One of the more intriguing Police Officers whose name crops up time and gains in investigation of the Jack the Ripper Murders was Sergeant William Thicke (also spelled Thick in some newspaper accounts).
It was Thicke who, in the wake of the Leather Apron Scare early on in the investigation, claimed that, whenever anyone in the area spoke of Leather Apron they were in fact referring to John (or Jack) Pizer.
By the time of the Jack the Ripper Murders Thicke was an established, and highly effective, police officer in the area, a fact that is amply demonstrated by a newspaper report that appeared in the East London Observer on Saturday June 9th 1888 under the headline “A SEVERE STRUGGLE WITH A BURGLAR.” The article gives us the opportunity to look back at the everyday criminals that the police officers who hunted Jack the Ripper encountered on an almost daily basis.
According to the article, on the previous Saturday Thicke was on duty at the junction of Wentworth Street and Commercial Street when he noticed 23 year old George Neighbour and a companion walking along the road. Thicke’s suspicions were aroused by a large bundle that Neighbour was carrying in a black bag and he duly stopped them and asked what was in the bundle.
He wasn’t convinced by Neighbour’s claim that he was only carrying it for another man. Realising this, Neighbour promptly dropped the bag and head-butted Thicke in the stomach. The policeman reacted to this assault by seizing Neighbour by the necktie and then standing on the bundle.
You begin to get an impression of the bravery of those long ago police officers when the report continues by detailing how Neighbour’s companion rushed off to get help and returned with a gang of men who then attempted to free the prisoner and retrieve the bundle.

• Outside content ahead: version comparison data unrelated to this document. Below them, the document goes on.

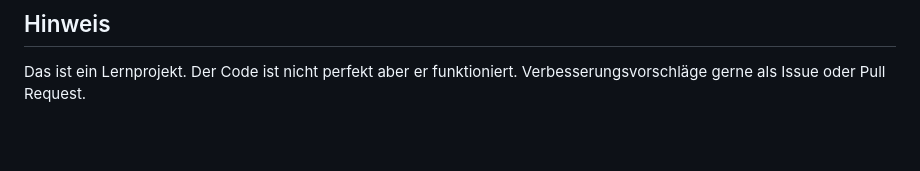
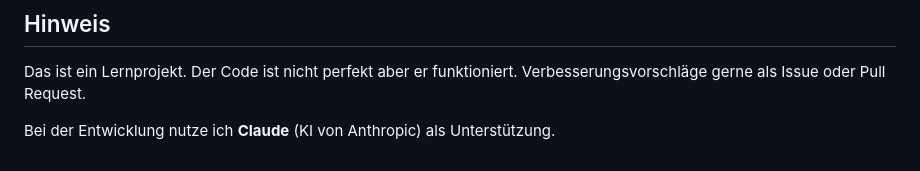
Before and after one commit to MikeSapphire/openinvoicemanager, a Markdown page: README.md, the part around the change. Drawn GitHub-style; blank space fills up the shorter version.

Commit message:
Update README.md to mention the use of Claude AI for development support

```diff
--- a/README.md
+++ b/README.md
@@ -134,3 +134,5 @@ MIT License – kann jeder benutzen
 ## Hinweis
 
 Das ist ein Lernprojekt. Der Code ist nicht perfekt aber er funktioniert. Verbesserungsvorschläge gerne als Issue oder Pull Request.
+
+Bei der Entwicklung nutze ich **Claude** (KI von Anthropic) als Unterstützung.
```
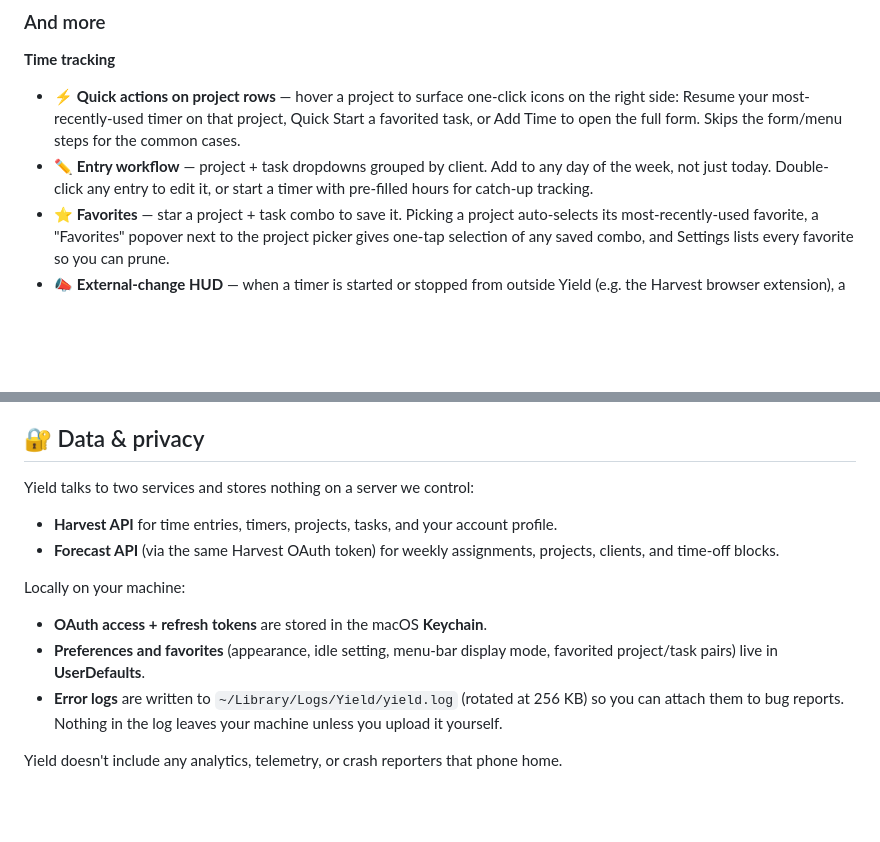
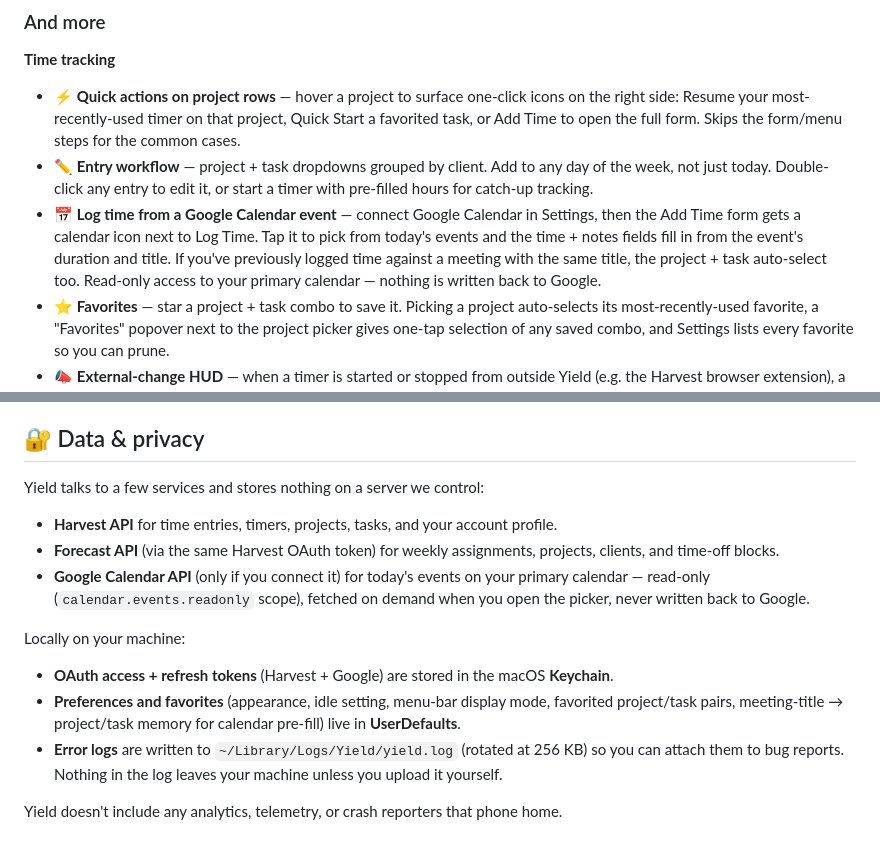
Before and after one commit to vigetlabs/yield-app, a Markdown page: README.md, 2 parts joined by grey strips. Drawn GitHub-style; blank space fills up the shorter version.

Commit message:
Document Google Calendar integration in README
Add the feature bullet under Time tracking and extend the Data &
privacy section to cover the Google Calendar API call, the
read-only scope, and the keychain/UserDefaults additions
(calendar OAuth tokens, meeting-title memory).

Co-Authored-By: Claude Opus 4.7 (1M context) <noreply@anthropic.com>

```diff
--- a/README.md
+++ b/README.md
@@ -24,6 +24,7 @@ Unzip, drag Yield to your Applications folder, and launch — it'll take root in
 
 - ⚡ **Quick actions on project rows** — hover a project to surface one-click icons on the right side: Resume your most-recently-used timer on that project, Quick Start a favorited task, or Add Time to open the full form. Skips the form/menu steps for the common cases.
 - ✏️ **Entry workflow** — project + task dropdowns grouped by client. Add to any day of the week, not just today. Double-click any entry to edit it, or start a timer with pre-filled hours for catch-up tracking.
+- 📅 **Log time from a Google Calendar event** — connect Google Calendar in Settings, then the Add Time form gets a calendar icon next to Log Time. Tap it to pick from today's events and the time + notes fields fill in from the event's duration and title. If you've previously logged time against a meeting with the same title, the project + task auto-select too. Read-only access to your primary calendar — nothing is written back to Google.
 - ⭐ **Favorites** — star a project + task combo to save it. Picking a project auto-selects its most-recently-used favorite, a "Favorites" popover next to the project picker gives one-tap selection of any saved combo, and Settings lists every favorite so you can prune.
 - 📣 **External-change HUD** — when a timer is started or stopped from outside Yield (e.g. the Harvest browser extension), a small panel pops below the menu bar icon to acknowledge the change. Toggle off in Settings → Preferences if you don't want it.
 
@@ -51,15 +52,16 @@ Yield checks for new versions daily and prompts you to install them. You can als
 
 ## 🔐 Data & privacy
 
-Yield talks to two services and stores nothing on a server we control:
+Yield talks to a few services and stores nothing on a server we control:
 
 - **Harvest API** for time entries, timers, projects, tasks, and your account profile.
 - **Forecast API** (via the same Harvest OAuth token) for weekly assignments, projects, clients, and time-off blocks.
+- **Google Calendar API** (only if you connect it) for today's events on your primary calendar — read-only (`calendar.events.readonly` scope), fetched on demand when you open the picker, never written back to Google.
 
 Locally on your machine:
 
-- **OAuth access + refresh tokens** are stored in the macOS **Keychain**.
-- **Preferences and favorites** (appearance, idle setting, menu-bar display mode, favorited project/task pairs) live in **UserDefaults**.
+- **OAuth access + refresh tokens** (Harvest + Google) are stored in the macOS **Keychain**.
+- **Preferences and favorites** (appearance, idle setting, menu-bar display mode, favorited project/task pairs, meeting-title → project/task memory for calendar pre-fill) live in **UserDefaults**.
 - **Error logs** are written to `~/Library/Logs/Yield/yield.log` (rotated at 256 KB) so you can attach them to bug reports. Nothing in the log leaves your machine unless you upload it yourself.
 
 Yield doesn't include any analytics, telemetry, or crash reporters that phone home.
```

But Thicke wasn’t having any of it and he promptly drew his truncheon and used it to keep the mob at bay while, at the same time, keeping a tight grip on Neighbour’s necktie and a firm foot on the bundle. He then managed to drag the prisoner and the bundle into a nearby hairdresser’s shop where he awaited the arrival of re-reinforcements. In the meantime he searched the bundle and found inside it a bank book with the address 11 Hooper Street on it, plus a large number of other articles.
Once Neighbour had been taken into police custody, Thicke went round to this address and found that it had indeed been burgled, entrance being gained by use of a false key. Several tenants lived there and they explained how their rooms had been broken into jackets, shirts, quilts and a clock had been stolen. They were subsequently able to identify these missing items among the articles found in the bundle that Neighbour had been carrying when stopped by Sergeant Thicke.
As a result Neighbour appeared at Thames Police Court on the following Monday where he was remanded in custody.
On our Jack the Ripper Tour you will pass the corner where Thicke made this arrest and hear how his name crops up time and again in press coverage of the Whitechapel Murders.